Background: The testes of rats treated neonatally with propylthiouracil (PTU) grow to almost twice their normal size. The cause of testicular enlargement has been suggested to be the result of delayed maturation of Sertoli cells, allowing Sertoli cell division to occur beyond the 15th postnatal day, the commonly recognized cutoff date for Sertoli cell divisions. It has been shown that an increased population of Sertoli cells in postnatal development supports increased numbers of germ cells in adult animals. After examining developing rats treated neonatally with PTU, we hypothesized that an approximate 10‐day delay in maturation was occurring and proceeded to test this hypothesis experimentally. Thus the purpose of this report was to determine if a 10‐day delay in maturation could explain the increased numbers of Sertoli cells and increased testis size in PTU‐treated animals. Methods: Both control animals and animals treated neonatally with PTU N = 5/group were sacrificed at 15 and 25 days of age and prepared for electron microscopy. Results: Micrographs show and morphometric ultrastructural analysis of numerous parameters demonstrated at the 95% probability level that Sertoli cells from 25‐day‐old PTU animals are not different in size and most constituents (volume and surface area) from 15‐day‐old control animals and are less mature than 25‐day‐old control animals. Mitosis of Sertoli cells was observed in PTU‐treated animals in 25‐day‐old animals but not in agematched controls. The number of Sertoli cells in 25‐day‐old PTU‐treated animals is significantly increased over age‐matched controls. Micrographs show the presence of immature Sertoli cell nuclei in 25‐day‐old animals receiving PTU as well as increased germ cell degeneration in this group. Sertoli cell tight junction formation is also delayed in PTU‐treated animals as compared with controls. Conclusions: Together, the data show that delayed maturation of Sertoli cells occurs in treated animals that corresponds to a minimum of 10 developmental days. In the immature state, Sertoli cells continue to divide. Data presented herein and published data related to PTU treatment indicate that delayed maturation of the Sertoli cell results in delayed maturation and proliferation of other testicular cell types. From this and from published data, the hypothesis is presented that the Sertoli cell is responsible for the overall control of testis development. © 1995 Wiley‐Liss, Inc.

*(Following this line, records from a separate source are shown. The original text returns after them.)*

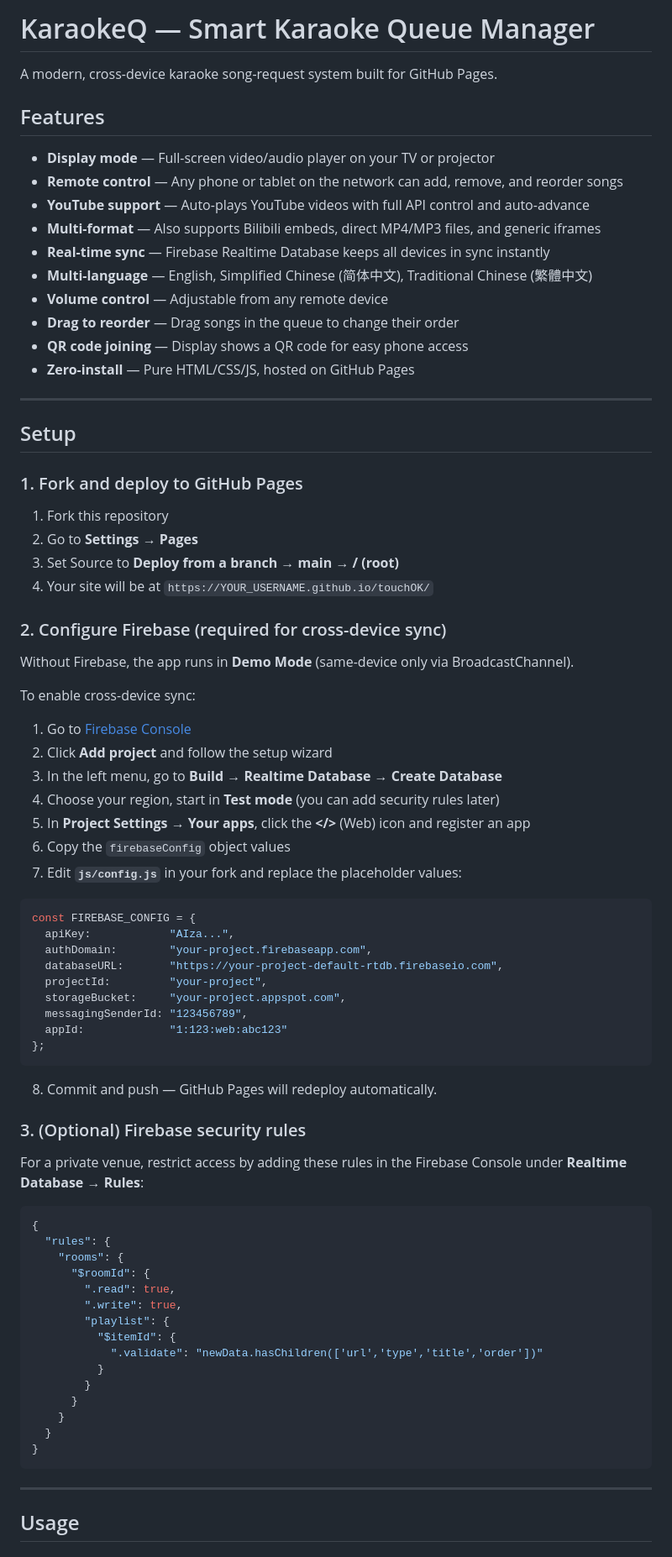
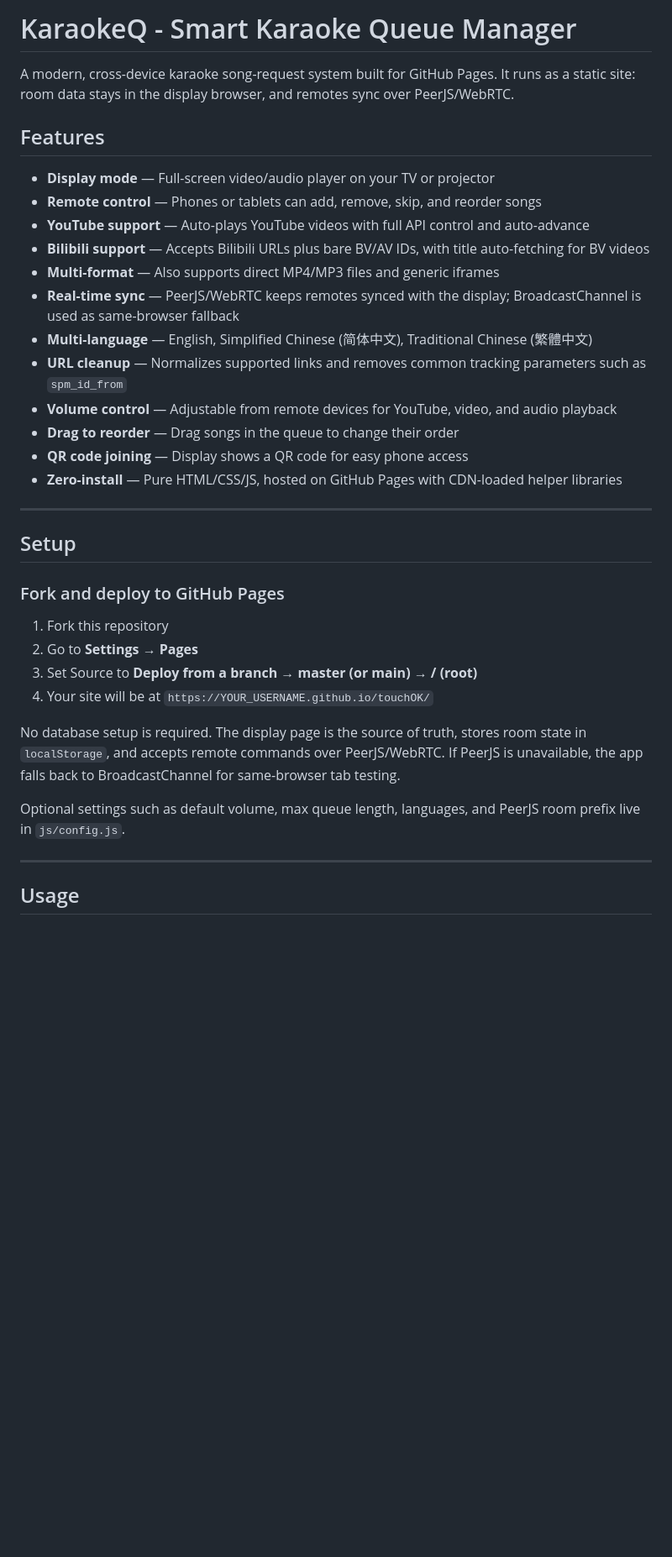
Before and after one commit to lpp12138/KaraokeQ, a Markdown page: README.md, the part around one of its changes. Shown at 84% size. Rendered like a GitHub page; blank space fills up the shorter version.

Commit message:
docs: update README for current sync flow
Co-authored-by: lpp12138 <lpp12138@users.noreply.github.com>

````diff
--- a/README.md
+++ b/README.md
@@ -1,80 +1,36 @@
-# KaraokeQ — Smart Karaoke Queue Manager
+# KaraokeQ - Smart Karaoke Queue Manager
 
-A modern, cross-device karaoke song-request system built for GitHub Pages.
+A modern, cross-device karaoke song-request system built for GitHub Pages. It runs as a static site: room data stays in the display browser, and remotes sync over PeerJS/WebRTC.
 
 ## Features
 
 - **Display mode** — Full-screen video/audio player on your TV or projector
-- **Remote control** — Any phone or tablet on the network can add, remove, and reorder songs
+- **Remote control** — Phones or tablets can add, remove, skip, and reorder songs
 - **YouTube support** — Auto-plays YouTube videos with full API control and auto-advance
-- **Multi-format** — Also supports Bilibili embeds, direct MP4/MP3 files, and generic iframes
-- **Real-time sync** — Firebase Realtime Database keeps all devices in sync instantly
+- **Bilibili support** — Accepts Bilibili URLs plus bare BV/AV IDs, with title auto-fetching for BV videos
+- **Multi-format** — Also supports direct MP4/MP3 files and generic iframes
+- **Real-time sync** — PeerJS/WebRTC keeps remotes synced with the display; BroadcastChannel is used as same-browser fallback
 - **Multi-language** — English, Simplified Chinese (简体中文), Traditional Chinese (繁體中文)
-- **Volume control** — Adjustable from any remote device
+- **URL cleanup** — Normalizes supported links and removes common tracking parameters such as `spm_id_from`
+- **Volume control** — Adjustable from remote devices for YouTube, video, and audio playback
 - **Drag to reorder** — Drag songs in the queue to change their order
 - **QR code joining** — Display shows a QR code for easy phone access
-- **Zero-install** — Pure HTML/CSS/JS, hosted on GitHub Pages
+- **Zero-install** — Pure HTML/CSS/JS, hosted on GitHub Pages with CDN-loaded helper libraries
 
 ---
 
 ## Setup
 
-### 1. Fork and deploy to GitHub Pages
+### Fork and deploy to GitHub Pages
 
 1. Fork this repository
 2. Go to **Settings → Pages**
-3. Set Source to **Deploy from a branch → main → / (root)**
+3. Set Source to **Deploy from a branch → master (or main) → / (root)**
 4. Your site will be at `https://YOUR_USERNAME.github.io/touchOK/`
 
-### 2. Configure Firebase (required for cross-device sync)
+No database setup is required. The display page is the source of truth, stores room state in `localStorage`, and accepts remote commands over PeerJS/WebRTC. If PeerJS is unavailable, the app falls back to BroadcastChannel for same-browser tab testing.
 
-Without Firebase, the app runs in **Demo Mode** (same-device only via BroadcastChannel).
-
-To enable cross-device sync:
-
-1. Go to [Firebase Console](https://console.firebase.google.com)
-2. Click **Add project** and follow the setup wizard
-3. In the left menu, go to **Build → Realtime Database → Create Database**
-4. Choose your region, start in **Test mode** (you can add security rules later)
-5. In **Project Settings → Your apps**, click the **</>** (Web) icon and register an app
-6. Copy the `firebaseConfig` object values
-7. Edit **`js/config.js`** in your fork and replace the placeholder values:
-
-```js
-const FIREBASE_CONFIG = {
-  apiKey:            "AIza...",
-  authDomain:        "your-project.firebaseapp.com",
-  databaseURL:       "https://your-project-default-rtdb.firebaseio.com",
-  projectId:         "your-project",
-  storageBucket:     "your-project.appspot.com",
-  messagingSenderId: "123456789",
-  appId:             "1:123:web:abc123"
-};
-```
-
-8. Commit and push — GitHub Pages will redeploy automatically.
-
-### 3. (Optional) Firebase security rules
-
-For a private venue, restrict access by adding these rules in the Firebase Console under **Realtime Database → Rules**:
-
-```json
-{
-  "rules": {
-    "rooms": {
-      "$roomId": {
-        ".read": true,
-        ".write": true,
-        "playlist": {
-          "$itemId": {
-            ".validate": "newData.hasChildren(['url','type','title','order'])"
-          }
-        }
-      }
-    }
-  }
-}
-```
+Optional settings such as default volume, max queue length, languages, and PeerJS room prefix live in `js/config.js`.
 
 ---
 
````
Also changed, not shown: other parts of README.md (+19 -11 lines).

- Sertoli cell
ASJC Scopus subject areas
- Agricultural and Biological Sciences (miscellaneous)